Developing Search Strategies
- Select keywords from your research topic
- Find synonyms or related terms for each of the keywords you identified above
- Use Boolean operators (AND, OR) to connect your keywords; Combine concepts using AND, and combine alternate terms within a concept using OR
- Select search tools (library catalogue, databases, etc.)
- Conduct your search
- Review your search results and revise your search if necessary
Use the Search Strategy Worksheet in the Library Handout to help you develop your search strategies.
Finding information on your topic
If you are new to your topic or would like to start by reading some more general background information, here are some good places to start:

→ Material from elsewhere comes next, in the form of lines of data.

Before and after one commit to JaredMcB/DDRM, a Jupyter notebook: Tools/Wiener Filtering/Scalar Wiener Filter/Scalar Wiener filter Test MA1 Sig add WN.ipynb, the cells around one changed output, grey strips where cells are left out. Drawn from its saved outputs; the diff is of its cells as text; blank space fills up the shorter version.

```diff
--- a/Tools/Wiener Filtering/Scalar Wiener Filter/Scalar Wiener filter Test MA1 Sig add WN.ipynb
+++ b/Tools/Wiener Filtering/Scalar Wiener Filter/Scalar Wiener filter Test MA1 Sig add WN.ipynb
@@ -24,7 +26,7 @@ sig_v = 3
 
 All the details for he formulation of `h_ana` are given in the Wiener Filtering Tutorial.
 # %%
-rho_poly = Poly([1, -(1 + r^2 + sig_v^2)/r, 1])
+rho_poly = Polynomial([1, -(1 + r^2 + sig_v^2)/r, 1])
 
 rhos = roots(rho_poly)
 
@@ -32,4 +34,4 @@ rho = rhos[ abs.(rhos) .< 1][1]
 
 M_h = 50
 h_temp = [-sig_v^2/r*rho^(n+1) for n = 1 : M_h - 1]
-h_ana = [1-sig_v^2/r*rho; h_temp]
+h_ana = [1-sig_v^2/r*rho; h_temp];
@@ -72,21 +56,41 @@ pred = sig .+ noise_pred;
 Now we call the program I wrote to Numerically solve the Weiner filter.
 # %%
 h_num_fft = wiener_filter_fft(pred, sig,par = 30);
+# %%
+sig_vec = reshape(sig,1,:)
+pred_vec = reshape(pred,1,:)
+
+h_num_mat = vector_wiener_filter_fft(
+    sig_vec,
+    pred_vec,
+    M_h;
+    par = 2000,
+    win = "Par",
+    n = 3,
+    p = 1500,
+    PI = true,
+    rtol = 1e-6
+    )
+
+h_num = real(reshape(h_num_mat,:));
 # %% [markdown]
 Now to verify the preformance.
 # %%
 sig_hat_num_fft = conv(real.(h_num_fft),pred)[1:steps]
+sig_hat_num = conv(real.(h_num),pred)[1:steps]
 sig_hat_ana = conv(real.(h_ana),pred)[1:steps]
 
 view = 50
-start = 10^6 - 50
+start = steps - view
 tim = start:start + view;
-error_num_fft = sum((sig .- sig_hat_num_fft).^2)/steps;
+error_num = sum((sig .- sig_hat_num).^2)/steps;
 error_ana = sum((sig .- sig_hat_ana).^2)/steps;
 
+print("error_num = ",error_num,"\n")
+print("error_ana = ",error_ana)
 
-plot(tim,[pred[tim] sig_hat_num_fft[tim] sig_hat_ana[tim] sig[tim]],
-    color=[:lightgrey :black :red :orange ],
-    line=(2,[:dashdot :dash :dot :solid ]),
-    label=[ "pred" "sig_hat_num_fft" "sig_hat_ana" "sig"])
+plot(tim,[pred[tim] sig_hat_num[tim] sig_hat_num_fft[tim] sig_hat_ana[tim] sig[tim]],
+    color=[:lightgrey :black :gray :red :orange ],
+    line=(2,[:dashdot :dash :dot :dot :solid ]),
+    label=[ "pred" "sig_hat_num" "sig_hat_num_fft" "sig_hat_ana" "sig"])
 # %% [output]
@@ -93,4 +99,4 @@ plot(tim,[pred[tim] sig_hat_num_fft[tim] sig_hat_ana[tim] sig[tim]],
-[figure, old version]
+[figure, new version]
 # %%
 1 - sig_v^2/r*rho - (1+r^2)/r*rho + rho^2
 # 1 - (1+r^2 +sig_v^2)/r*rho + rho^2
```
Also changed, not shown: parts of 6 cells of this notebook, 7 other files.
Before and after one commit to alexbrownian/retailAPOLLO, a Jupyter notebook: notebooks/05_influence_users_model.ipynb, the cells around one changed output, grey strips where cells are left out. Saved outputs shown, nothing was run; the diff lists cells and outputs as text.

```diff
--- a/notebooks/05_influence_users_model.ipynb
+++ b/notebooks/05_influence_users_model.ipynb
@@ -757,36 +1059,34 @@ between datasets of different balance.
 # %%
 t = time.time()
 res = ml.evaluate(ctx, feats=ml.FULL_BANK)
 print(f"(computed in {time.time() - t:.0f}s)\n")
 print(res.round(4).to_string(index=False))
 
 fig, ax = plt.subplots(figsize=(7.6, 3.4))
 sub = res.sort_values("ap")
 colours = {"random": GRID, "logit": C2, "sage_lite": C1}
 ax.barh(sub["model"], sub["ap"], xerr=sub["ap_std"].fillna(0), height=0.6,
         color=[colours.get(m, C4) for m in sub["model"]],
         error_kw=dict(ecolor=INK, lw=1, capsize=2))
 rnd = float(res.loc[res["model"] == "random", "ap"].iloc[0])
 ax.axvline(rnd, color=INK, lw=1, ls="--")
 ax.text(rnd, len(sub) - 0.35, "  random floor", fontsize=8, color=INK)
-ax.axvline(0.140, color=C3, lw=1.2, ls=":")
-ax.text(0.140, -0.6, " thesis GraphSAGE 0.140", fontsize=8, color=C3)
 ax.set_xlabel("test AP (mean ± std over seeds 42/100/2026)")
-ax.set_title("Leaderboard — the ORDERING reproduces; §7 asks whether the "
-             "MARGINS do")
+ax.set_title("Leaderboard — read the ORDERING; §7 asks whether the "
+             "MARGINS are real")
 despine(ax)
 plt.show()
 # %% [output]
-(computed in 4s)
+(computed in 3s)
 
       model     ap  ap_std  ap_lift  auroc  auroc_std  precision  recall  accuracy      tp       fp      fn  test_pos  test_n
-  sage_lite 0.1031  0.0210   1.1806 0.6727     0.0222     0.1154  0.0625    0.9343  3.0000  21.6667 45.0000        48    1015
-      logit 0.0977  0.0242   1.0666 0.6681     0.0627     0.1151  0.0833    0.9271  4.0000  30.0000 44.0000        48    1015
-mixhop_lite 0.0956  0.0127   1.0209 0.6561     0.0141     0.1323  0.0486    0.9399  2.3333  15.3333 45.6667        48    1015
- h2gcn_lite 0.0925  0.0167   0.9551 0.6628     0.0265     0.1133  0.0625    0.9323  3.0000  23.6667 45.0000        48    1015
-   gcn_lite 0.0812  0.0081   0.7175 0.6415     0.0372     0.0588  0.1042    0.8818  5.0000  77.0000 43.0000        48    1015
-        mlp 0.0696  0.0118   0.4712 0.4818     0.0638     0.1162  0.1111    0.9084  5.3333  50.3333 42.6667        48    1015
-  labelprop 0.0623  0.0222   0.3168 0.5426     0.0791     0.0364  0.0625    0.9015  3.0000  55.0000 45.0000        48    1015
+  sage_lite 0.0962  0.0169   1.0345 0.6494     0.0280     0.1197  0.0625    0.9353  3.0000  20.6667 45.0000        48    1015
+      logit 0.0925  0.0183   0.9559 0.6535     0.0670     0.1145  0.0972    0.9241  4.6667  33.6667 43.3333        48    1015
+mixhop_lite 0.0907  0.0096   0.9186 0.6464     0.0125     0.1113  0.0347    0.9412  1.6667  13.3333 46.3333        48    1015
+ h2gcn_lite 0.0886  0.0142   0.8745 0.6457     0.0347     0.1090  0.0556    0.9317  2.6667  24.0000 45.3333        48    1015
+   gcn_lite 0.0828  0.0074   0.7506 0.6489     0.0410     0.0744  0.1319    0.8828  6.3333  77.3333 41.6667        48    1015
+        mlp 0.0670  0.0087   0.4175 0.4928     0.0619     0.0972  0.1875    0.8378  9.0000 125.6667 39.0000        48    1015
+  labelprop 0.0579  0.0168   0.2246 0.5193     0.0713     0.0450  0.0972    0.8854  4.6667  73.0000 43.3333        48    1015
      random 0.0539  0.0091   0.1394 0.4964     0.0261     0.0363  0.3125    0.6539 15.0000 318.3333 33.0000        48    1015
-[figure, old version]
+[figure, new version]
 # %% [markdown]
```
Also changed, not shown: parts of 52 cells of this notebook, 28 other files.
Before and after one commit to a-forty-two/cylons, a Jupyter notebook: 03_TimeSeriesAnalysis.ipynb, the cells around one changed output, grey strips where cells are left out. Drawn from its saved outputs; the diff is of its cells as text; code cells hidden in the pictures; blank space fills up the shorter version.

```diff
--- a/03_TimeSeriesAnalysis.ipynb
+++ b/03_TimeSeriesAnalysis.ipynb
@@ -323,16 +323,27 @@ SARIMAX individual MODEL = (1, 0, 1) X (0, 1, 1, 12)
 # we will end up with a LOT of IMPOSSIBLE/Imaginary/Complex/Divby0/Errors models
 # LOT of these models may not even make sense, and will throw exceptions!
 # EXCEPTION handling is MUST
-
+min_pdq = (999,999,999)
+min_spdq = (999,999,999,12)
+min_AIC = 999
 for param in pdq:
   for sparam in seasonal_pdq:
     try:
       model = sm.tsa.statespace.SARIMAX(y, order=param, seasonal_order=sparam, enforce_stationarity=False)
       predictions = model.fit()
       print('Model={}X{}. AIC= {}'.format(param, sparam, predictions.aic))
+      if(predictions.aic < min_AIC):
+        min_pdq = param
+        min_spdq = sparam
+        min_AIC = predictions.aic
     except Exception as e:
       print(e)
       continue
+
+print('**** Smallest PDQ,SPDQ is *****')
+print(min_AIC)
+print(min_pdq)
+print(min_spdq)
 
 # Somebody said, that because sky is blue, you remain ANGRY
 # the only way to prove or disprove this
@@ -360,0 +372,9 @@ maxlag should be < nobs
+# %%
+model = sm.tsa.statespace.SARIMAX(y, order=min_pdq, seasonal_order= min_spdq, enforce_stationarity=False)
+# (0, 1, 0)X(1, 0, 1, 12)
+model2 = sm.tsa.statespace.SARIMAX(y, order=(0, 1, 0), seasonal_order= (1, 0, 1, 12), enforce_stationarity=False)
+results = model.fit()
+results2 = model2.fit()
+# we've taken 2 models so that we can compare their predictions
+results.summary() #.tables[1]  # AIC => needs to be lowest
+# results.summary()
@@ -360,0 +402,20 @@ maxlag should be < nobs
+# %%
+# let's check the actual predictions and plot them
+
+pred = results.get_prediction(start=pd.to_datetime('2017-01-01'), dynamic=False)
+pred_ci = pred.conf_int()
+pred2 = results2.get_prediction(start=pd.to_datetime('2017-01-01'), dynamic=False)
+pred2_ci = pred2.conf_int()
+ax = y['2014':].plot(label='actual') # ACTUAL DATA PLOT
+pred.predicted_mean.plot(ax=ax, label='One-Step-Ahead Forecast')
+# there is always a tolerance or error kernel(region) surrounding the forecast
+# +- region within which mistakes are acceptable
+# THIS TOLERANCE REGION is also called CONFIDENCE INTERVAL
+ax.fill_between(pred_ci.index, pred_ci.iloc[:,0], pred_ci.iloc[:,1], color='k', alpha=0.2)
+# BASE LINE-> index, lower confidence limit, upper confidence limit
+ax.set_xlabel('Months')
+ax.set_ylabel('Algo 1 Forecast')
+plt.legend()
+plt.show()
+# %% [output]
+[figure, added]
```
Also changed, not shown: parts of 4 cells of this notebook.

Use Omni to find books (print and online) on your topic from Western Libraries and the Affiliated University College Libraries
Note: Review articles, an important source of background information, can be really helpful in getting started: They synthesize key research on your topic, and normally are written by experts in your fields. Review articles can be found in databases.
You can find primary information sources, such as articles and conference papers, in the following databases:
MathSciNet is a comprehensive database covering the world's mathematical literature since 1940, providing Web access to the bibliographic data and reviews of mathematical research literature contained in the Mathematical Reviews Database.
Project Euclid Prime
Project Euclid hosts 1.8 million pages of open-access content in mathematics and statistics, and over 70% are openly available.
Scopus is a navigation tool covering the world's largest collection of abstracts, references and indexes of scientific, technical, and medical (STM) literature. Seamless links to full-text articles and other library resources make Scopus quick, easy, and comprehensive.
Web of Science
The Web of Science provides seamless access to current and retrospective multidisciplinary information from approximately 8,700 of the most prestigious, high-impact research journals in the world.
IEEE Xplore Digital Library
The IEEE Explore Digital Library provides web access to more than four-million full-text documents from some of the world's most highly-cited publications in electrical engineering, computer science, and electronics.
Check Finding Dissertations guides for theses and dissertations.
What if the library doesn't have an article or book you want? Use the Interlibrary Loans system to request it from another library (generally free of charge for Western users).
Research Process Toolkit
The tutorial toolkit is a collection of Western Libraries tutorials specific to the research process. Organized as a step by step series from the beginning to the end of the research process, this toolkit helps equip undergraduate students with essential research skills along with the knowledge of various ways the Library can help.